Letter to the Wall: During the summer of 1969 I worked as a counselor at a camp for Special Needs campers in Vermont, my home state. I was an undergraduate student at the University of Vermont in Burlington, Vermont. During the school year we rallied on the Green at the University of Vermont, and we marched in Burlington. My older brother, who had recently graduated from Harvard and a younger sister who was in High School came from St Johnsbury, Vermont and joined me on the UVM Green. Many of us gathered and carried signs. It seemed very obvious that many FBI photographers or FBI- contracted photographers were snapping our pictures all over the place.
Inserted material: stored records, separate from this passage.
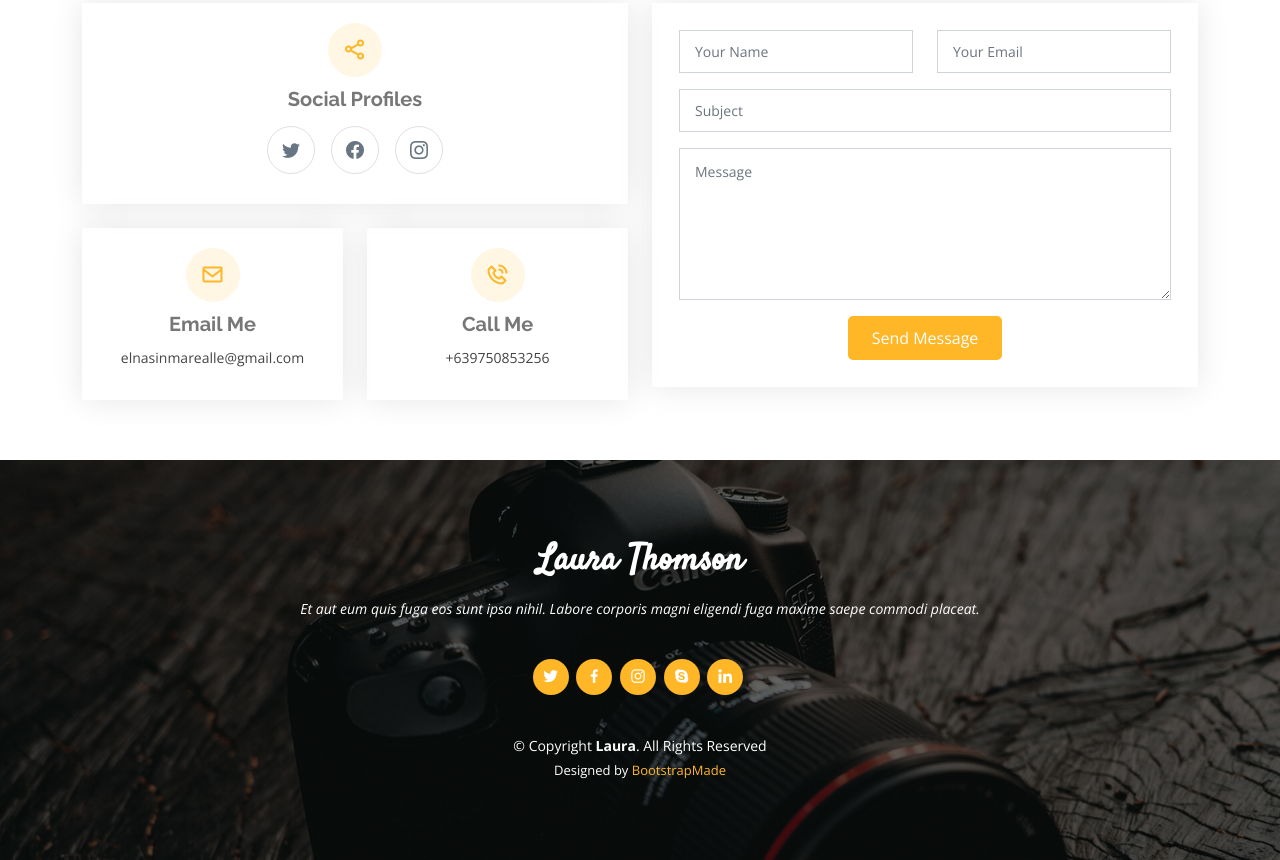
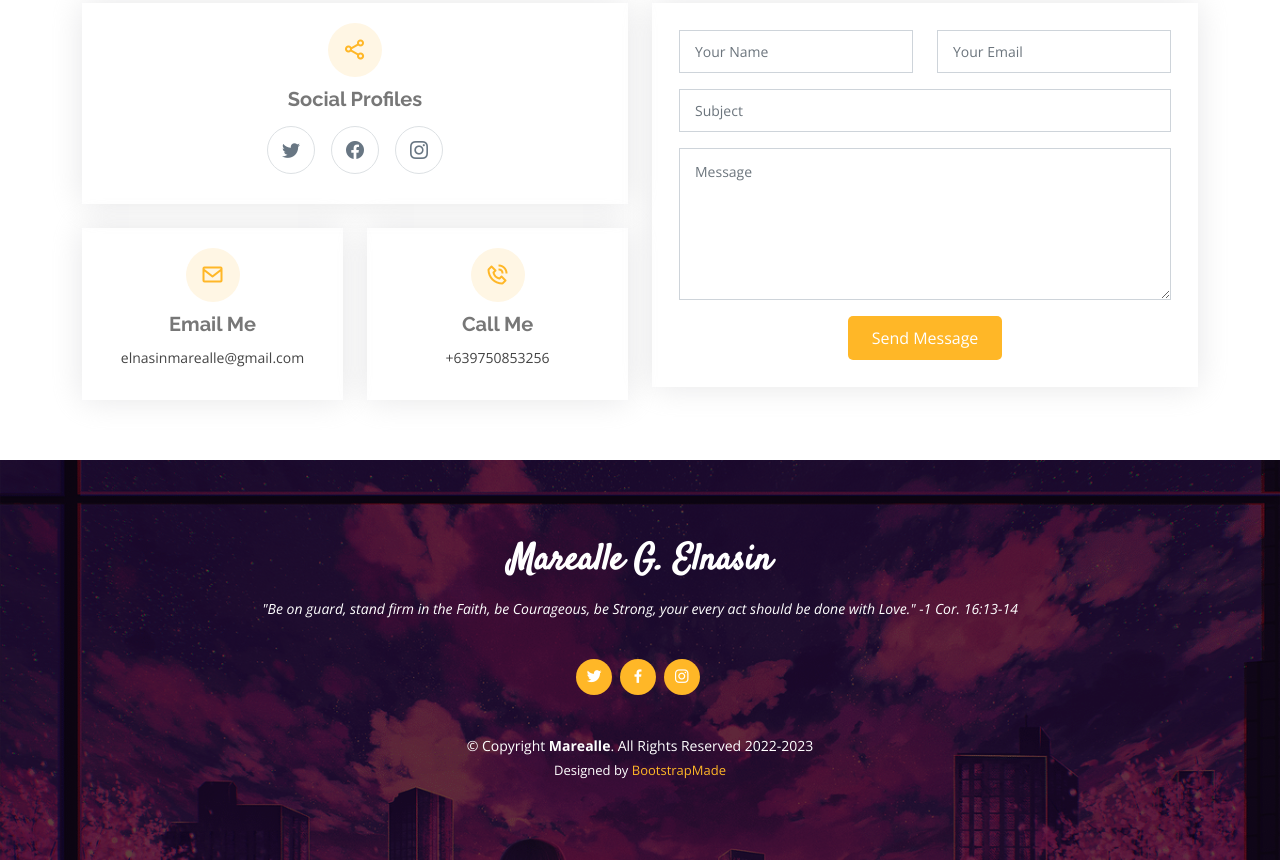
Before and after one commit to marealleelnasin/marealleelnasin.github.io, a plain HTML site: page index.html in a window 1280 px wide. Shown: the part 3540-4400 px from the top of the page. Drawn offline with nearby package versions, Linux system fonts and the light colour scheme.

Commit message:
FOOTER AND FAM

```diff
--- a/assets/css/style.css
+++ b/assets/css/style.css
@@ -774,7 +774,7 @@ section {
 --------------------------------------------------------------*/
 .testimonials {
   padding: 80px 0;
-  background: url("../img/testimonials-bg.jpg") no-repeat;
+  background: url("../img/FAM.png") no-repeat;
   background-position: center center;
   background-size: cover;
   position: relative;
@@ -1307,7 +1307,7 @@ section {
 # Footer
 --------------------------------------------------------------*/
 #footer {
-  background: url("../img/footer-bg.jpg") top center no-repeat;
+  background: url("../img/tiil.jpg") top center no-repeat;
   background-size: cover;
   color: #fff;
   font-size: 14px;
--- a/index.html
+++ b/index.html
@@ -381,17 +381,16 @@
   <!-- ======= Footer ======= -->
   <footer id="footer">
     <div class="container">
-      <h3>Laura Thomson</h3>
-      <p>Et aut eum quis fuga eos sunt ipsa nihil. Labore corporis magni eligendi fuga maxime saepe commodi placeat.</p>
+      <h3>Marealle G. Elnasin</h3>
+      <p>"Be on guard, stand firm in the Faith, be Courageous, be Strong, your every act should be done with Love." -1 Cor. 16:13-14</p>
       <div class="social-links">
         <a href="#" class="twitter"><i class="bx bxl-twitter"></i></a>
         <a href="#" class="facebook"><i class="bx bxl-facebook"></i></a>
         <a href="#" class="instagram"><i class="bx bxl-instagram"></i></a>
-        <a href="#" class="google-plus"><i class="bx bxl-skype"></i></a>
-        <a href="#" class="linkedin"><i class="bx bxl-linkedin"></i></a>
+
       </div>
       <div class="copyright">
-        &copy; Copyright <strong><span>Laura</span></strong>. All Rights Reserved
+        &copy; Copyright <strong><span>Marealle</span></strong>. All Rights Reserved 2022-2023
       </div>
       <div class="credits">
         <!-- All the links in the footer should remain intact. -->
```
Also changed, not shown: assets/img/FAM.png (added), assets/img/tiil.jpg (added).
The spirit was good; but I think by that time we had our eyes wide open. We were beginning to get angry. We knew innocent babies, women, and men were being killed in Vietnam by the U.S. government, and we knew that the entire war made no sense. We witnessed the U.S. “officials” “in charge” seemingly playing a game that tragically seemed to become a joke. We all knew what was going on. Vietnamese were dying, and U.S. soldiers were dying. We knew what needed to be done: stop the war now! But the huge U.S. government/ U.S. military/ Political/ propaganda machine kept grinding on, and no one seemed to listen.
Brian Noyes Pulling
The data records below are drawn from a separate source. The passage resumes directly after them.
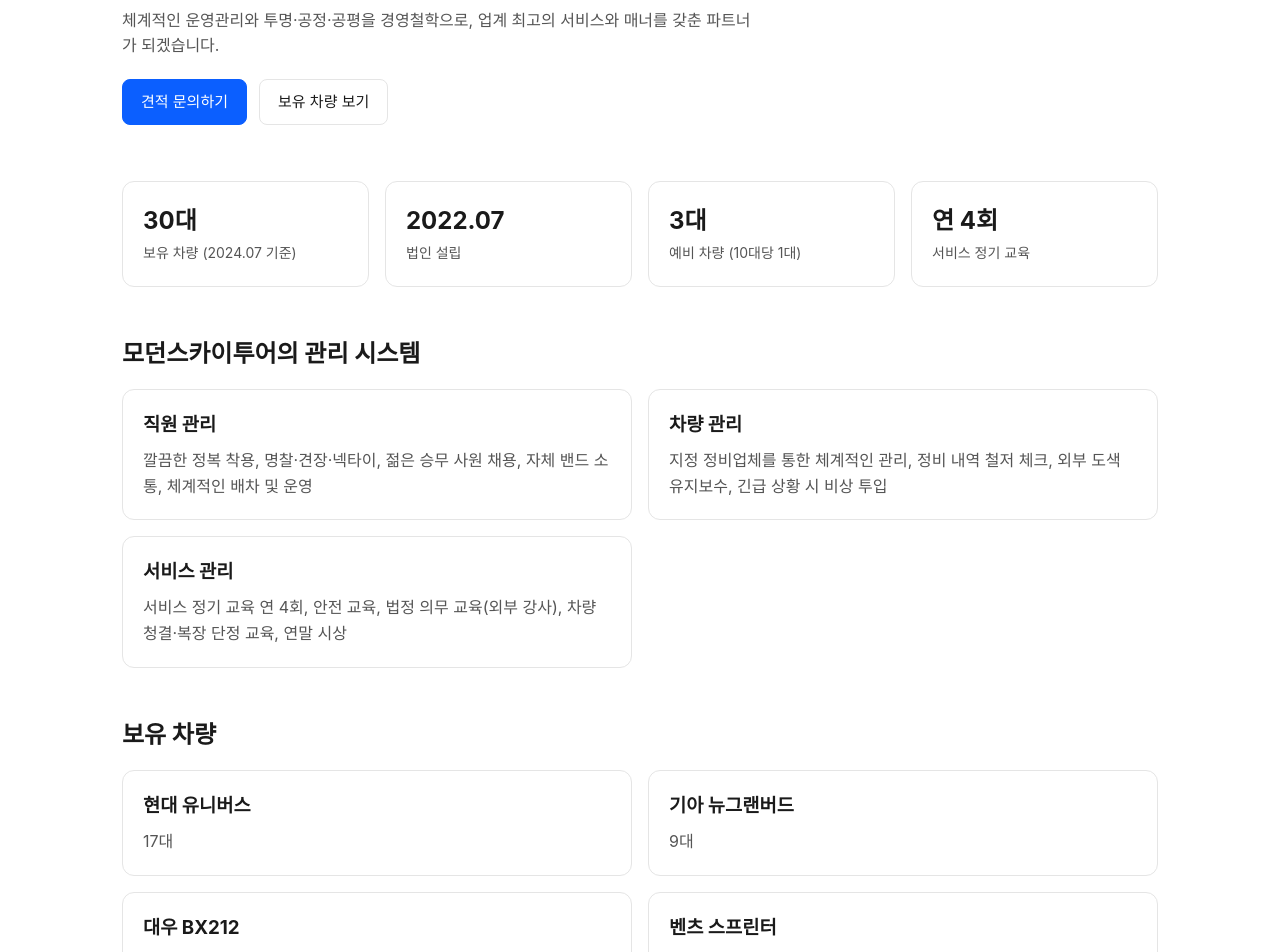
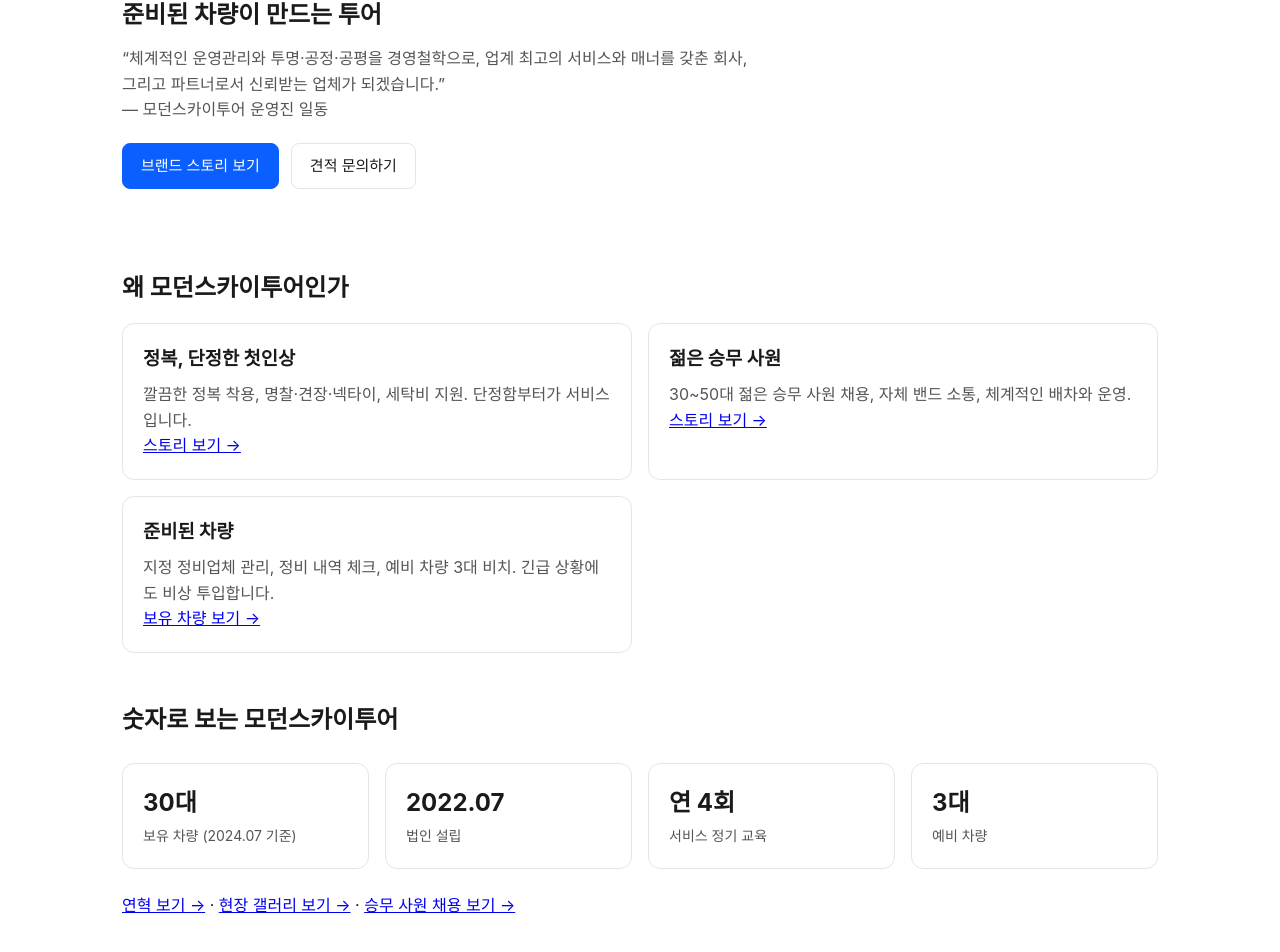
Before and after one commit to chinggu88/skytour, a React (Vite) app: page /#/ in a window 1280 px wide. Shown: the part 228-1180 px from the top of the page. Built offline with nearby package versions, Linux system fonts and the light colour scheme.

Commit message:
4번 브랜드 스토리 중심으로 개편 (Home.jsx)

```diff
--- a/src/pages/Home.jsx
+++ b/src/pages/Home.jsx
@@ -1,88 +1,59 @@
 import { Link } from 'react-router-dom'
-
-const stats = [
-  { value: '30대', label: '보유 차량 (2024.07 기준)' },
-  { value: '2022.07', label: '법인 설립' },
-  { value: '3대', label: '예비 차량 (10대당 1대)' },
-  { value: '연 4회', label: '서비스 정기 교육' },
-]
-
-const pillars = [
-  {
-    title: '직원 관리',
-    body: '깔끔한 정복 착용, 명찰·견장·넥타이, 젊은 승무 사원 채용, 자체 밴드 소통, 체계적인 배차 및 운영',
-  },
-  {
-    title: '차량 관리',
-    body: '지정 정비업체를 통한 체계적인 관리, 정비 내역 철저 체크, 외부 도색 유지보수, 긴급 상황 시 비상 투입',
-  },
-  {
-    title: '서비스 관리',
-    body: '서비스 정기 교육 연 4회, 안전 교육, 법정 의무 교육(외부 강사), 차량 청결·복장 단정 교육, 연말 시상',
-  },
-]
-
-const fleet = [
-  { name: '현대 유니버스', count: '17대' },
-  { name: '기아 뉴그랜버드', count: '9대' },
-  { name: '대우 BX212', count: '1대' },
-  { name: '벤츠 스프린터', count: '2대' },
-]
 
 export default function Home() {
   return (
     <>
-      <section className="hero">
+      <section className="hero story-hero">
         <p className="eyebrow">외국인 투어 차량 전문회사</p>
-        <h1>모던스카이투어</h1>
-        <p>
-          체계적인 운영관리와 투명·공정·공평을 경영철학으로,
-          업계 최고의 서비스와 매너를 갖춘 파트너가 되겠습니다.
+        <h1>정복을 입은 기사,<br />준비된 차량이 만드는 투어</h1>
+        <p className="quote">
+          “체계적인 운영관리와 투명·공정·공평을 경영철학으로,
+          업계 최고의 서비스와 매너를 갖춘 회사,
+          그리고 파트너로서 신뢰받는 업체가 되겠습니다.”
         </p>
+        <p>— 모던스카이투어 운영진 일동</p>
         <div className="hero-actions">
-          <Link className="button primary" to="/contact">견적 문의하기</Link>
-          <Link className="button" to="/fleet">보유 차량 보기</Link>
-        </div>
-      </section>
-
-      <section className="stats">
-        {stats.map((s) => (
-          <div className="stat" key={s.label}>
-            <strong>{s.value}</strong>
-            <span>{s.label}</span>
-          </div>
-        ))}
-      </section>
-
-      <section className="section">
-        <h2>모던스카이투어의 관리 시스템</h2>
-        <div className="cards">
-          {pillars.map((p) => (
-            <article className="card" key={p.title}>
-              <h3>{p.title}</h3>
-              <p>{p.body}</p>
-            </article>
-          ))}
+          <Link className="button primary" to="/story">브랜드 스토리 보기</Link>
+          <Link className="button" to="/contact">견적 문의하기</Link>
         </div>
       </section>
 
       <section className="section">
-        <h2>보유 차량</h2>
+        <h2>왜 모던스카이투어인가</h2>
         <div className="cards">
-          {fleet.map((f) => (
-            <article className="card" key={f.name}>
-              <h3>{f.name}</h3>
-              <p>{f.count}</p>
-            </article>
-          ))}
+          <article className="card">
+            <h3>정복, 단정한 첫인상</h3>
+            <p>깔끔한 정복 착용, 명찰·견장·넥타이, 세탁비 지원. 단정함부터가 서비스입니다.</p>
+            <Link to="/story">스토리 보기 →</Link>
+          </article>
+          <article className="card">
+            <h3>젊은 승무 사원</h3>
+            <p>30~50대 젊은 승무 사원 채용, 자체 밴드 소통, 체계적인 배차와 운영.</p>
+            <Link to="/story">스토리 보기 →</Link>
+          </article>
+          <article className="card">
+            <h3>준비된 차량</h3>
+            <p>지정 정비업체 관리, 정비 내역 체크, 예비 차량 3대 비치. 긴급 상황에도 비상 투입합니다.</p>
+            <Link to="/fleet">보유 차량 보기 →</Link>
+          </article>
         </div>
-        <p className="note">차종별 정원·사진 등 상세 스펙은 의뢰사 확인 후 추가됩니다.</p>
       </section>
 
-      <section className="section cta">
-        <h2>투어 차량이 필요하신가요?</h2>
-        <p>날짜·인원·지역·차종만 알려주시면 견적 문의를 정리해 드립니다.</p>
-        <Link className="button primary" to="/contact">견적 문의하기</Link>
+      <section className="section">
+        <h2>숫자로 보는 모던스카이투어</h2>
+        <div className="stats">
+          <div className="stat"><strong>30대</strong><span>보유 차량 (2024.07 기준)</span></div>
+          <div className="stat"><strong>2022.07</strong><span>법인 설립</span></div>
+          <div className="stat"><strong>연 4회</strong><span>서비스 정기 교육</span></div>
+          <div className="stat"><strong>3대</strong><span>예비 차량</span></div>
+        </div>
+        <p>
+          <Link to="/about">연혁 보기 →</Link>
+          {' · '}
+          <Link to="/gallery">현장 갤러리 보기 →</Link>
+          {' · '}
+          <Link to="/recruitment">승무 사원 채용 보기 →</Link>
+        </p>
       </section>
     </>
   )
```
M.Div., Christian Minister and Social Worker
Maine and South Carolina
May 25, 2019
One of your fellow Airmen – who was in the operations building when the rockets hit – and saw you die – filed for mental disability in 2007. He had carried your death around with him for 37 years. In an official investigation of the April 8,1970 rocket attack and the Airman’s claim of PTSD, the VA stated, “… the Da Nang Air Base received eight incoming rockets resulting in light American casualties.”